Bird foods and feeders are easily available at Heads ‘N’ Tails on Wanstead High Street, in supermarkets, or from websites such as www.rspb.org.uk, www.wigglywigglers.co.uk and www.livingwithbirds.com.
9. Have a pond
or patio water
Most ponds have now been lost from the countryside. Garden ponds and water features have never been more important for wildlife
A pond (preferably without fish) can be a haven for wildlife, supporting a wide array of animals and providing a place for frogs, toads, newts and dragonflies to breed. And a series of ponds in a neighbourhood creates a corridor through which wildlife can move. Find out how build a pond.
If a pond isn’t suitable, container water features are ideal for courtyard or patio gardens. A minimum water depth of 20-30cm allows a few plants to be added.
The Royal Horticultural Society advises that where small children are at risk, a bubble fountain or birdbath with only a thin film of water is a safer option that will still attract birds.

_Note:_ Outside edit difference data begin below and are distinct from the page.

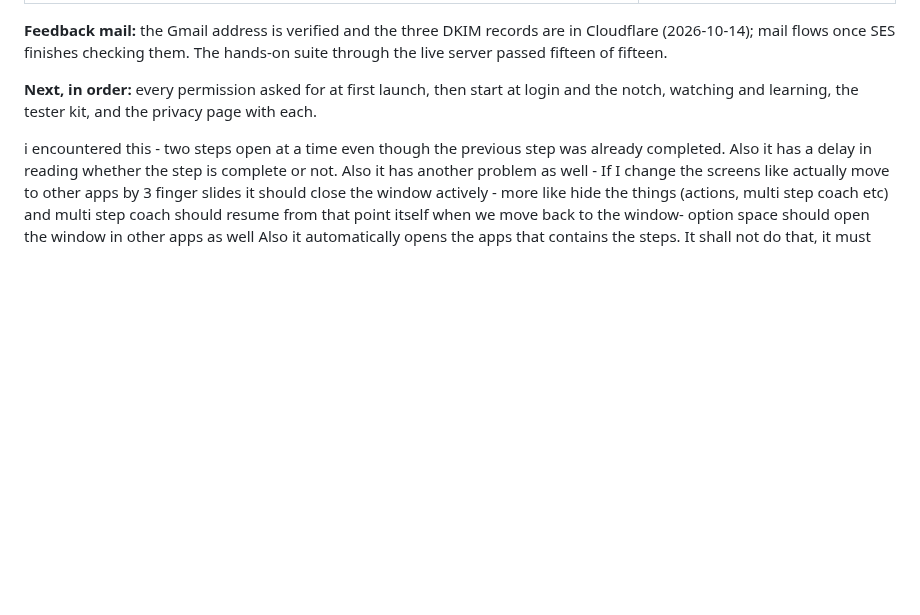
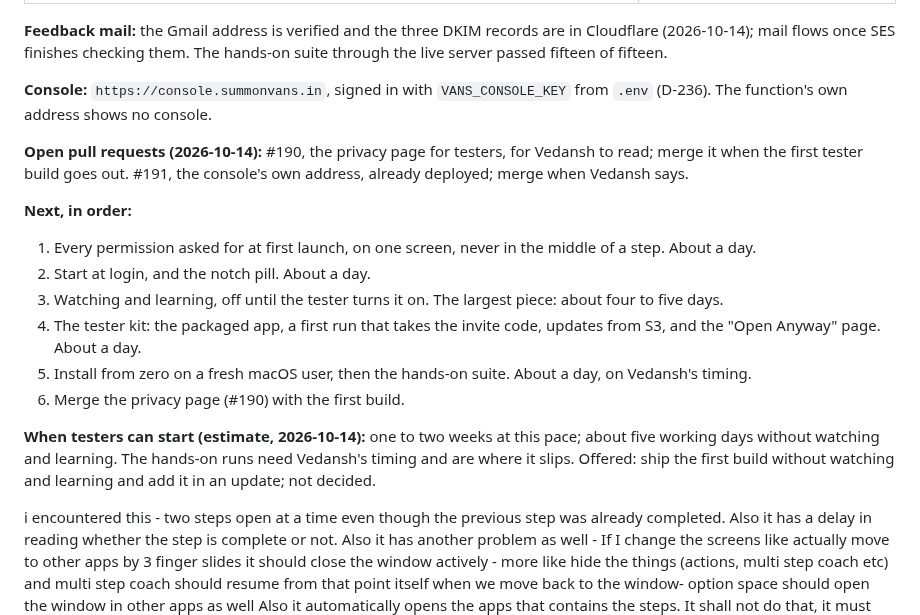
Before and after one commit to vedansh-5/SarvamAI-Hackathon, a Markdown page: AGY.md, the part around the change. Rendered like a GitHub page; blank space fills up the shorter version.

Commit message:
Log what is next for testers and when they can start
Signed-off-by: vedansh <vedanshsaini7719@gmail.com>

```diff
--- a/AGY.md
+++ b/AGY.md
@@ -1904,8 +1904,31 @@ and cost is in `docs/infrastructure.md`. This section is the short record.
 are in Cloudflare (2026-10-14); mail flows once SES finishes checking them.
 The hands-on suite through the live server passed fifteen of fifteen.
 
-**Next, in order:** every permission asked for at first launch, then start at login and the notch, watching and learning, the
-tester kit, and the privacy page with each.
+**Console:** `https://console.summonvans.in`, signed in with
+`VANS_CONSOLE_KEY` from `.env` (D-236). The function's own address shows no
+console.
+
+**Open pull requests (2026-10-14):** #190, the privacy page for testers, for
+Vedansh to read; merge it when the first tester build goes out. #191, the
+console's own address, already deployed; merge when Vedansh says.
+
+**Next, in order:**
+
+1. Every permission asked for at first launch, on one screen, never in the
+   middle of a step. About a day.
+2. Start at login, and the notch pill. About a day.
+3. Watching and learning, off until the tester turns it on. The largest piece:
+   about four to five days.
+4. The tester kit: the packaged app, a first run that takes the invite code,
+   updates from S3, and the "Open Anyway" page. About a day.
+5. Install from zero on a fresh macOS user, then the hands-on suite. About a
+   day, on Vedansh's timing.
+6. Merge the privacy page (#190) with the first build.
+
+**When testers can start (estimate, 2026-10-14):** one to two weeks at this
+pace; about five working days without watching and learning. The hands-on
+runs need Vedansh's timing and are where it slips. Offered: ship the first
+build without watching and learning and add it in an update; not decided.
 
 
 i encountered this - two steps open at a time even though the previous step was already completed.
```
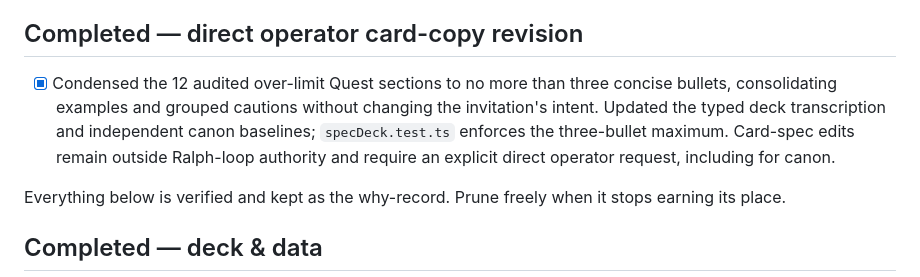
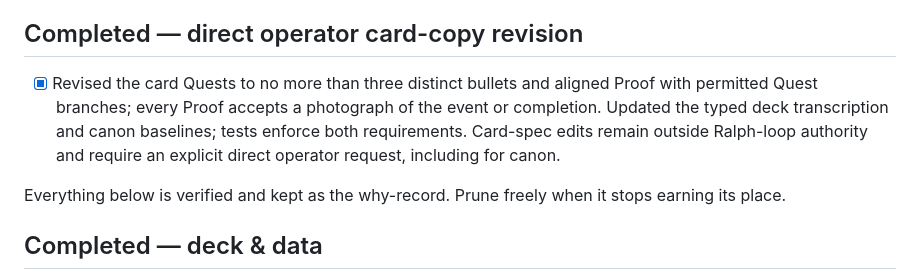
Before and after one commit to superdave2u/proof, a Markdown page: fix_plan.md, the part around the change. GitHub-like rendering.

```diff
--- a/fix_plan.md
+++ b/fix_plan.md
@@ -11,7 +11,7 @@ Legend: `[ ]` incomplete · `[x]` done (verified) — prune `[x]` items periodic
 
 ## Completed — direct operator card-copy revision
 
-- [x] Condensed the 12 audited over-limit Quest sections to no more than three concise bullets, consolidating examples and grouped cautions without changing the invitation's intent. Updated the typed deck transcription and independent canon baselines; `specDeck.test.ts` enforces the three-bullet maximum. Card-spec edits remain outside Ralph-loop authority and require an explicit direct operator request, including for canon.
+- [x] Revised the card Quests to no more than three distinct bullets and aligned Proof with permitted Quest branches; every Proof accepts a photograph of the event or completion. Updated the typed deck transcription and canon baselines; tests enforce both requirements. Card-spec edits remain outside Ralph-loop authority and require an explicit direct operator request, including for canon.
 
 Everything below is verified and kept as the why-record. Prune freely when it stops earning its place.
 
```
Also changed, not shown: SPEC.md (+2 -1 lines).
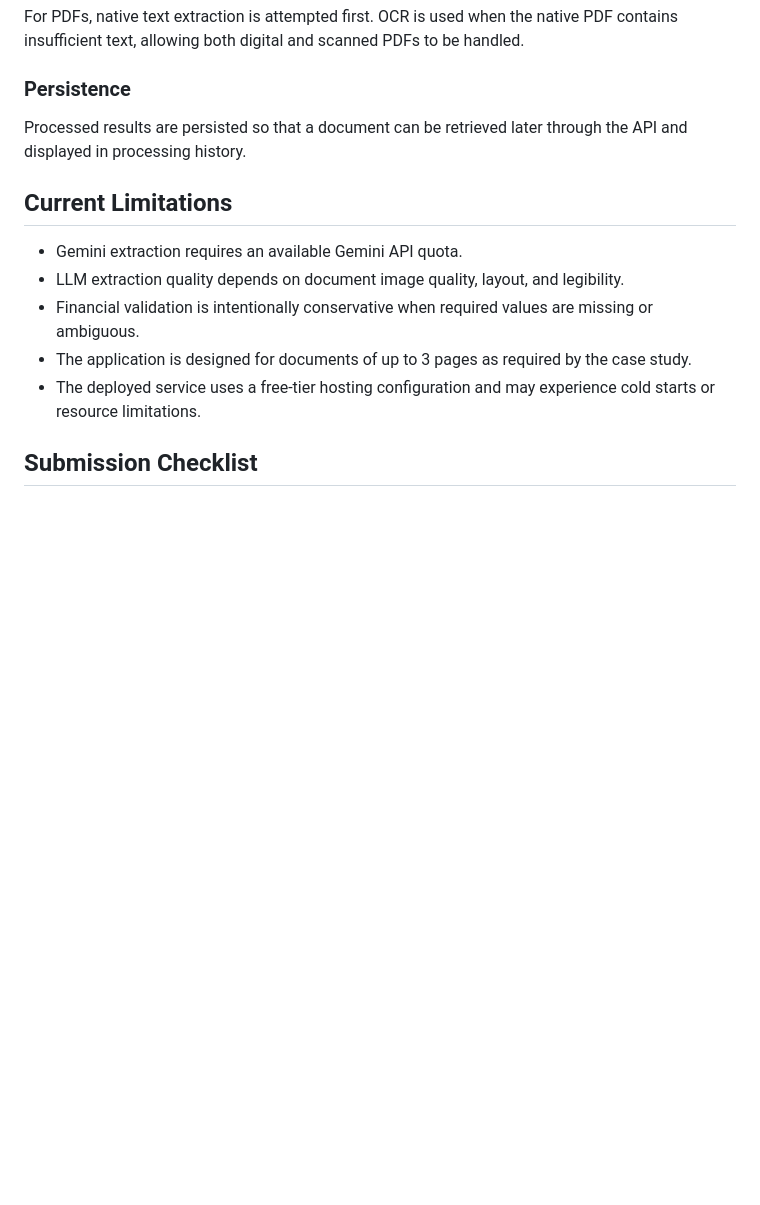
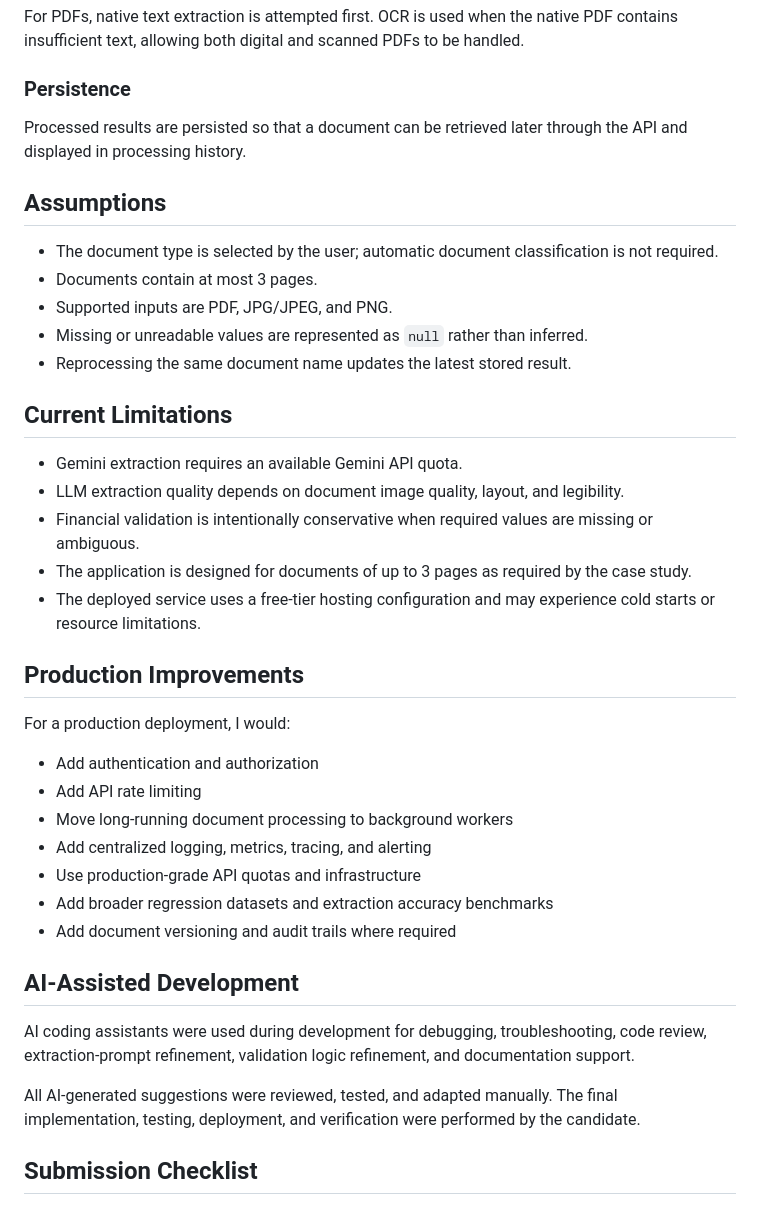
Before and after one commit to c639-afk/document-intelligence, a Markdown page: README.md, the part around the change printed below. Drawn GitHub-style; blank space fills up the shorter version.

```diff
--- a/README.md
+++ b/README.md
@@ -606,6 +591,14 @@ For PDFs, native text extraction is attempted first. OCR is used when the native
 
 Processed results are persisted so that a document can be retrieved later through the API and displayed in processing history.
 
+## Assumptions
+
+- The document type is selected by the user; automatic document classification is not required.
+- Documents contain at most 3 pages.
+- Supported inputs are PDF, JPG/JPEG, and PNG.
+- Missing or unreadable values are represented as `null` rather than inferred.
+- Reprocessing the same document name updates the latest stored result.
+
 ## Current Limitations
 
 - Gemini extraction requires an available Gemini API quota.
@@ -613,6 +606,24 @@ Processed results are persisted so that a document can be retrieved later throug
 - Financial validation is intentionally conservative when required values are missing or ambiguous.
 - The application is designed for documents of up to 3 pages as required by the case study.
 - The deployed service uses a free-tier hosting configuration and may experience cold starts or resource limitations.
+
+## Production Improvements
+
+For a production deployment, I would:
+
+- Add authentication and authorization
+- Add API rate limiting
+- Move long-running document processing to background workers
+- Add centralized logging, metrics, tracing, and alerting
+- Use production-grade API quotas and infrastructure
+- Add broader regression datasets and extraction accuracy benchmarks
+- Add document versioning and audit trails where required
+
+## AI-Assisted Development
+
+AI coding assistants were used during development for debugging, troubleshooting, code review, extraction-prompt refinement, validation logic refinement, and documentation support.
+
+All AI-generated suggestions were reviewed, tested, and adapted manually. The final implementation, testing, deployment, and verification were performed by the candidate.
 
 ## Submission Checklist
 
```
Also changed, not shown: other parts of README.md (+20 -35 lines), docs/architecture.png, 2 other files.
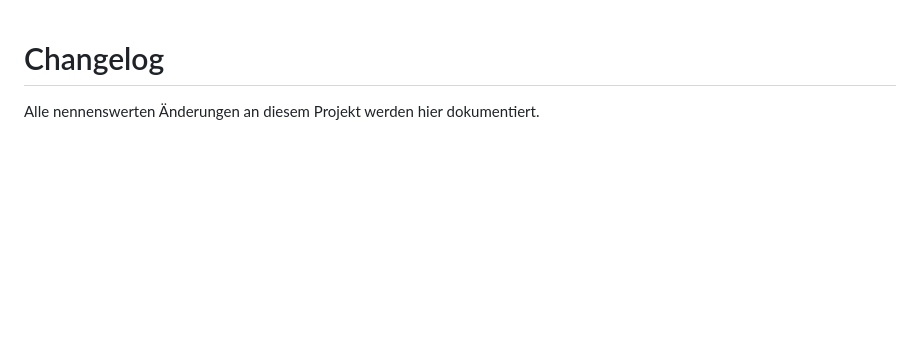
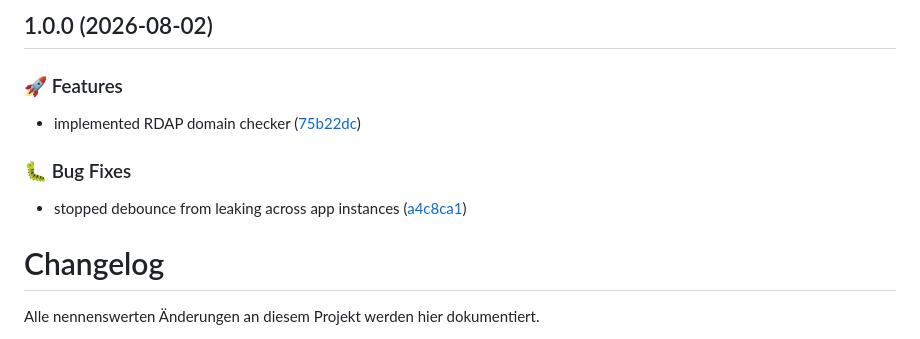
Before and after one commit to karlspace/RDAP-DomainCheck, a Markdown page: CHANGELOG.md, the part around the change. Rendered like a GitHub page; blank space fills up the shorter version.

Commit message:
chore(release): 1.0.0
## 1.0.0 (2026-08-02)

### 🚀 Features

* implemented RDAP domain checker ([75b22dc](https://github.com/karlspace/RDAP-DomainCheck/commit/75b22dc7d65daf720afaa47d64c481d9114ff02c))

### 🐛 Bug Fixes

* stopped debounce from leaking across app instances ([a4c8ca1](https://github.com/karlspace/RDAP-DomainCheck/commit/a4c8ca120e8430e75f5bb70be7d01f29109a63e1))

```diff
--- a/CHANGELOG.md
+++ b/CHANGELOG.md
@@ -1,3 +1,13 @@
+## 1.0.0 (2026-08-02)
+
+### 🚀 Features
+
+* implemented RDAP domain checker ([75b22dc](https://github.com/karlspace/RDAP-DomainCheck/commit/75b22dc7d65daf720afaa47d64c481d9114ff02c))
+
+### 🐛 Bug Fixes
+
+* stopped debounce from leaking across app instances ([a4c8ca1](https://github.com/karlspace/RDAP-DomainCheck/commit/a4c8ca120e8430e75f5bb70be7d01f29109a63e1))
+
 # Changelog
 
 Alle nennenswerten Änderungen an diesem Projekt werden hier dokumentiert.
```
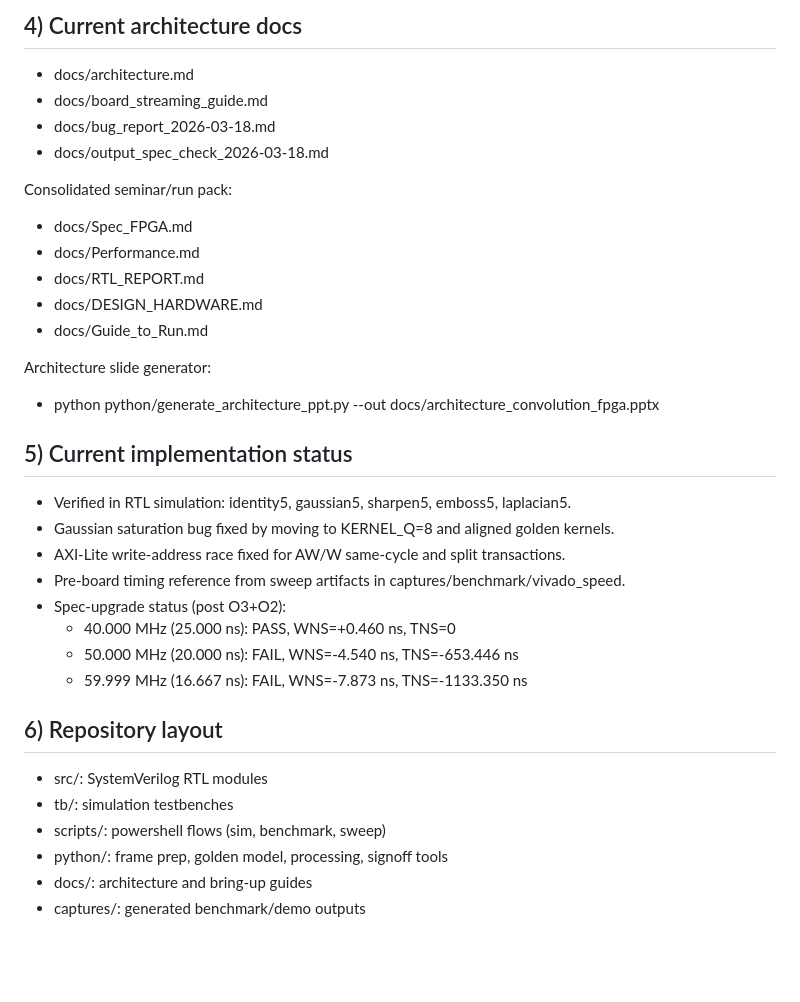
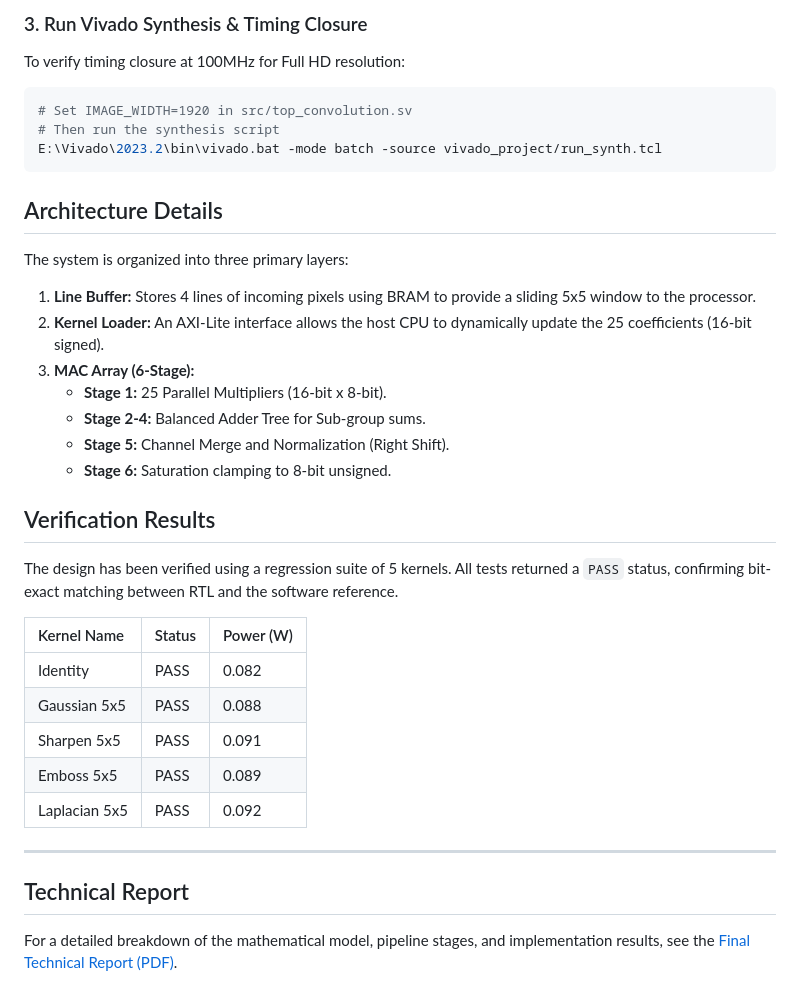
Before and after one commit to Thinhqn0905/Convolution-5X5Proccesing-Image, a Markdown page: README.md, the part around one of its changes. Rendered like a GitHub page; blank space fills up the shorter version.

````diff
--- a/README.md
+++ b/README.md
@@ -40,39 +65,40 @@ Final artifact:
 
-## 4) Current architecture docs
+### 3. Run Vivado Synthesis & Timing Closure
 
-- docs/architecture.md
-- docs/board_streaming_guide.md
-- docs/bug_report_2026-03-18.md
-- docs/output_spec_check_2026-03-18.md
+To verify timing closure at 100MHz for Full HD resolution:
 
-Consolidated seminar/run pack:
+```powershell
+# Set IMAGE_WIDTH=1920 in src/top_convolution.sv
+# Then run the synthesis script
+E:\Vivado\2023.2\bin\vivado.bat -mode batch -source vivado_project/run_synth.tcl
+```
 
-- docs/Spec_FPGA.md
-- docs/Performance.md
-- docs/RTL_REPORT.md
-- docs/DESIGN_HARDWARE.md
-- docs/Guide_to_Run.md
+## Architecture Details
 
-Architecture slide generator:
+The system is organized into three primary layers:
 
-- python python/generate_architecture_ppt.py --out docs/architecture_convolution_fpga.pptx
+1.  **Line Buffer:** Stores 4 lines of incoming pixels using BRAM to provide a sliding 5x5 window to the processor.
+2.  **Kernel Loader:** An AXI-Lite interface allows the host CPU to dynamically update the 25 coefficients (16-bit signed).
+3.  **MAC Array (6-Stage):**
+    -   **Stage 1:** 25 Parallel Multipliers (16-bit x 8-bit).
+    -   **Stage 2-4:** Balanced Adder Tree for Sub-group sums.
+    -   **Stage 5:** Channel Merge and Normalization (Right Shift).
+    -   **Stage 6:** Saturation clamping to 8-bit unsigned.
 
-## 5) Current implementation status
+## Verification Results
 
-- Verified in RTL simulation: identity5, gaussian5, sharpen5, emboss5, laplacian5.
-- Gaussian saturation bug fixed by moving to KERNEL_Q=8 and aligned golden kernels.
-- AXI-Lite write-address race fixed for AW/W same-cycle and split transactions.
-- Pre-board timing reference from sweep artifacts in captures/benchmark/vivado_speed.
-- Spec-upgrade status (post O3+O2):
-	- 40.000 MHz (25.000 ns): PASS, WNS=+0.460 ns, TNS=0
-	- 50.000 MHz (20.000 ns): FAIL, WNS=-4.540 ns, TNS=-653.446 ns
-	- 59.999 MHz (16.667 ns): FAIL, WNS=-7.873 ns, TNS=-1133.350 ns
+The design has been verified using a regression suite of 5 kernels. All tests returned a `PASS` status, confirming bit-exact matching between RTL and the software reference.
 
-## 6) Repository layout
+| Kernel Name | Status | Power (W) |
+| :--- | :--- | :--- |
+| Identity | PASS | 0.082 |
+| Gaussian 5x5 | PASS | 0.088 |
+| Sharpen 5x5 | PASS | 0.091 |
+| Emboss 5x5 | PASS | 0.089 |
+| Laplacian 5x5 | PASS | 0.092 |
 
-- src/: SystemVerilog RTL modules
-- tb/: simulation testbenches
-- scripts/: powershell flows (sim, benchmark, sweep)
-- python/: frame prep, golden model, processing, signoff tools
-- docs/: architecture and bring-up guides
-- captures/: generated benchmark/demo outputs
+---
+
+## Technical Report
+
+For a detailed breakdown of the mathematical model, pipeline stages, and implementation results, see the [Final Technical Report (PDF)](./docs/Report_Convolution_FPGA.pdf).
````
Also changed, not shown: other parts of README.md (+48 -23 lines).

10. Be yourself,
You can invite nature in to any
style of garden... but go easy on the chemicals
To help wildlife, gardens need to include certain plants and elements like log or leaf piles, but the look and style is up to you. If you want something low maintenance, wild gardens are a fashionable excuse to let go a little. Step away from the secateurs and leave a leafy corner for birds, invertebrates and amphibians. Let plants die back naturally and don’t worry about a few leaves on the ground – old vegetation creates a place for invertebrates (minibeasts) to hide out during winter.
But neat gardens can be just as good – neat pots of wildflowers, neat log piles, neat borders, neat leaf piles. In fact, a clipped hedge is often denser and hence a better nesting site than one left to grow wild.
But whatever style you choose, just be natural.
Avoid using pesticides, chemicals or slug pellets – try not to wage war on aphids, snails and other minibeasts as they’re an important part of the food chain and will get eaten by the birds and other creatures you’ll attract to your wildlife garden. Find out more about organic pest control.
Weeds can be reduced by planting bare areas of earth with something of your choice instead (see Star Plants for examples).